Why do Aboriginal people experience higher rates of diabetes?
August 17th, 2010
In an aim to address the high rates of diabetes among Aboriginal people, the Government of Canada recently announced $110 million over two years for the Aboriginal Diabetes Initiative. Why do Aboriginal people experience higher rates of the condition? Dr. Bernard Zinman of the Department of Medicine at U of T and Mount Sinai Hospital, who specializes in diabetes and its long term complications reveals why, as well as who else might be at risk.
Why do Aboriginal people seem to experience a high frequency of Type 2 diabetes?
First let me explain that there are two types of diabetes – Type 1 and Type 2. Type 1 diabetes is the result of an autoimmune attack on the pancreas – specifically the beta cells of the pancreas that make insulin.

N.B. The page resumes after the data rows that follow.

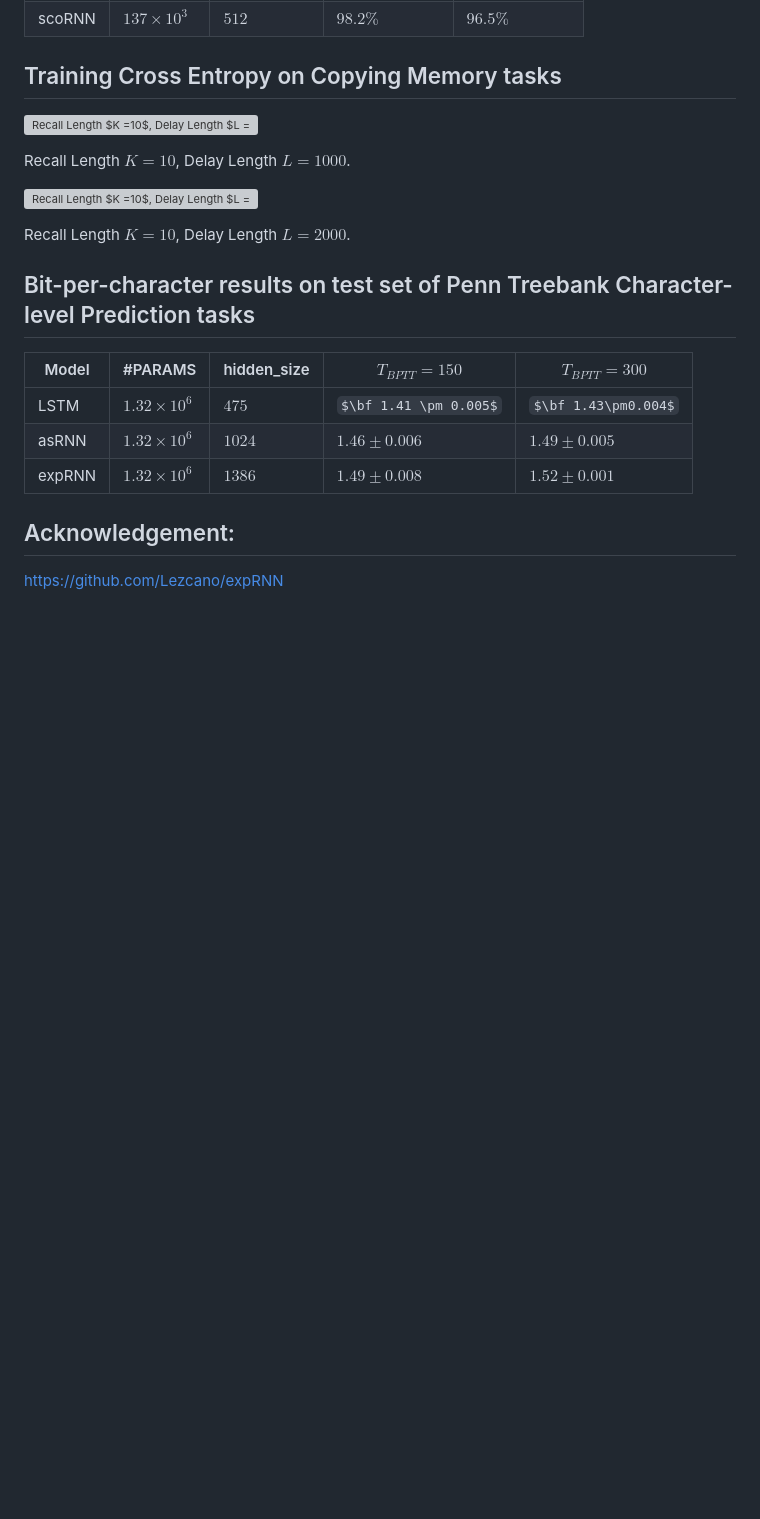
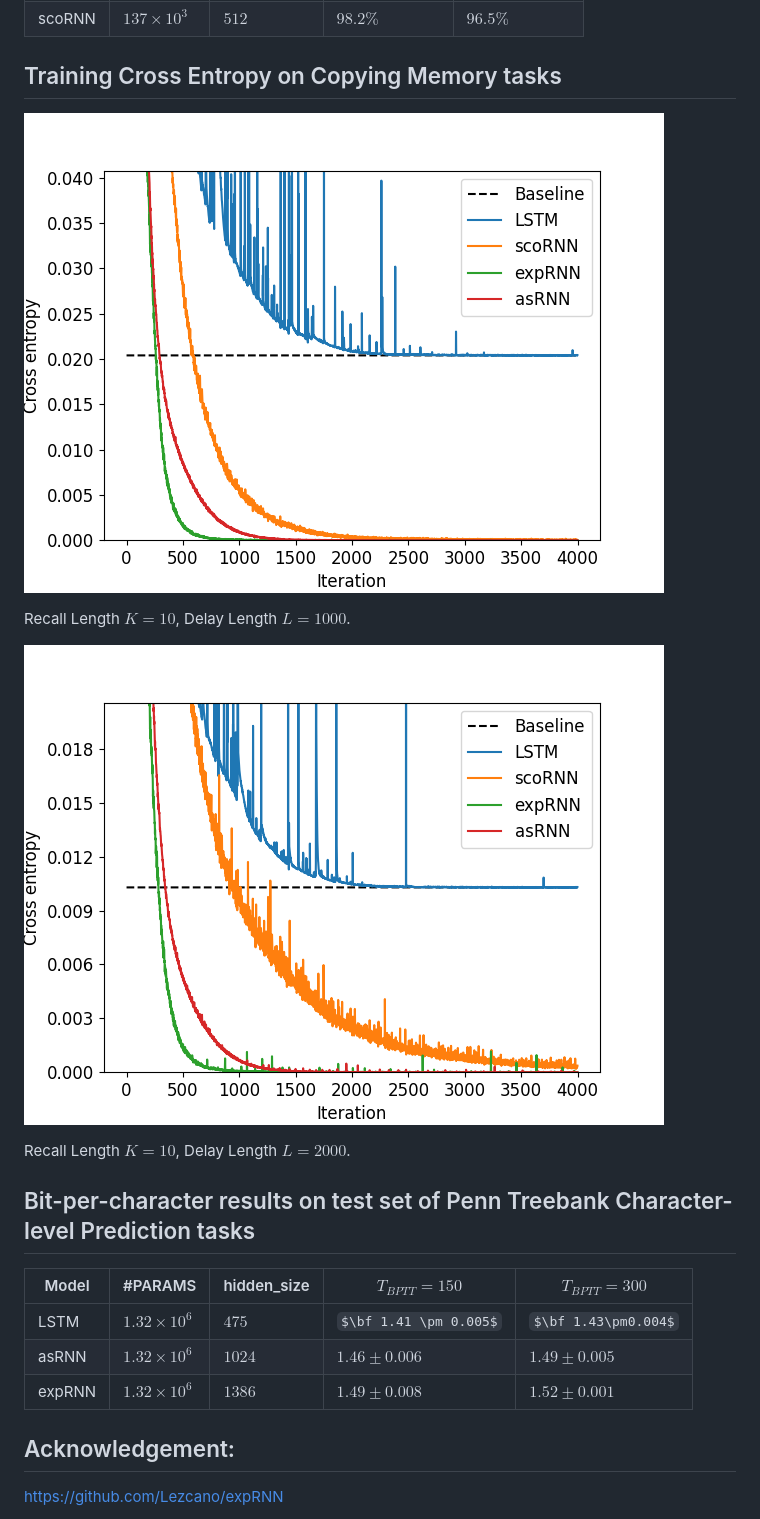
Before and after one commit to ndminhkhoi46/asRNN, a Markdown page: README.md, the part around one of its changes. GitHub-like rendering; some formulas as TeX source; blank space fills up the shorter version; grey boxes are pictures that could not be loaded.

Commit message:
Update README.md
Signed-off-by: ndminhkhoi46 <76758319+ndminhkhoi46@users.noreply.github.com>

```diff
--- a/README.md
+++ b/README.md
@@ -138,11 +138,11 @@ To replicate the result in the experiment, refer to the file
 
 ## Training Cross Entropy on Copying Memory tasks
 
-![Recall Length $K =10$, Delay Length $L = 1000$.](README%20d2b70a8fb40c4ef59ffd5d05ed5d3d1c/copy_1000.png)
+![Recall Length $K =10$, Delay Length $L = 1000$.](img/copy_1000.png)
 
 Recall Length $K =10$, Delay Length $L = 1000$.
 
-![Recall Length $K =10$, Delay Length $L = 2000$.](README%20d2b70a8fb40c4ef59ffd5d05ed5d3d1c/copy_2000.png)
+![Recall Length $K =10$, Delay Length $L = 2000$.](img/copy_2000.png)
 
 Recall Length $K =10$, Delay Length $L = 2000$.
 
```
Also changed, not shown: other parts of README.md (+1 -1 lines).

Type 2 is more complex. For Type 2, there’s both insulin resistance and a failure of beta cells to make sufficient insulin to overcome the resistance. Type 2 is the result of an interaction between environmental factors – such as nutrition, lack of exercise and obesity – and genetic factors, primarily the capacity of the pancreas to make more insulin to overcome the environmental factors and meet the body’s needs.
Aboriginal people in the past lived mostly hunter-gatherer lifestyles. They moved with the seasons and stayed very active while searching for food. Consequently, they developed a certain genotype that allowed them to effectively store energy during feasts, which helped them survive during times when food was scarce.
Their current nutritional circumstances have changed dramatically. Many Aboriginal people live on reserves. They do less hunting and fishing. There’s a high rate of unemployment and the foods that they’re exposed to are high in calories, fat and carbohydrates. As a result, there’s a high rate of obesity and the obesity leads to high rates of Type 2 diabetes.
It would also appear that for any given amount of obesity, they experience more diabetes than a matching Caucasian population with the same amount of obesity. In essence, Aboriginal people have genetic susceptibility for Type 2 diabetes. The rapid change in nutritional environment is what brought this out.
You mention that Type 2 is due to environmental factors and genetics. Do kids of parents who have Type 2 have a higher chance of being born with Type 1?
No. Children of parents who have Type 2 will have a high chance of ultimately developing Type 2 diabetes. Similarly children of parents who have Type 1 will have an increased risk of developing Type 1 diabetes.
The age of onset doesn’t completely define the type of diabetes a person can develop – even though historically Type 1 develops at a younger age and Type 2 in adulthood.
It’s important to note that Type 1 and Type 2 are two completely different diseases that just happen to share the same potential negative consequences of elevated blood sugar – namely an increased risk of blindness, heart diseases, kidney failure, lower limb amputation and the list goes on. It’s the uncontrolled high blood sugars that lead to these disabling complications.
Individuals suffering from Type 1 – more often than not – develop diabetes at a young age. Therefore, they’re exposed much earlier to high blood sugars and tend to encounter more serious complications. However, research studies have clearly demonstrated that if their diabetes is managed well, the risk of complication is dramatically reduced.
Is there also a high rate of Type 1 diabetes among Aboriginal people?
No, not at all. Although Type 1 diabetes does occur in Aboriginal people, the rate of this type is actually quite low.
What type of diabetes do you study?
We do research in both Type 1 and Type 2 diabetes. As an example, in Type 1 diabetes we’ve participated in a landmark study called The Diabetes Control Complications Trial (DCCT), which is probably the most important trial ever undertaken for Type 1. The ongoing trial includes 1,441 patients with Type 1 diabetes in the Unites States and Canada and established without any doubt that intensive glucose control with pumps or daily multiple injections of insulin coupled with close glucose monitoring dramatically reduces the long term complications of diabetes. The findings from this trial have become standard of care for all Type 1 diabetes patients in the world.
In another current study, we’re testing to see whether certain newer medications can improve glucose control and reduce cardiovascular disease at the same time. While testing these drugs, we’re also looking to see if it would be possible to put diabetes into remission early on in the condition.
Diabetes remission has been achieved by other researchers in the past. The problem, however, is that the remission is not sustained. In our study, we’ll induce diabetes remission using insulin for a brief period early in the course of Type 2 diabetes and then stop the insulin to see if we can sustain the remission with the new medications. If this hypothesis is correct our thinking about diabetes interventions may change completely.
My research is conducted at the Diabetes Centre, Samuel Lunenfeld Research Institute at Mount Sinai Hospital, which continues to be a clinical research leader for both Type 1 and Type 2. At this time we are looking for study participants who are in the early stages of Type 2 diabetes or are currently receiving medication for Type 2 diabetes. To obtain more information, interested candidates are encouraged to call 416-586-4800 ext. 4447.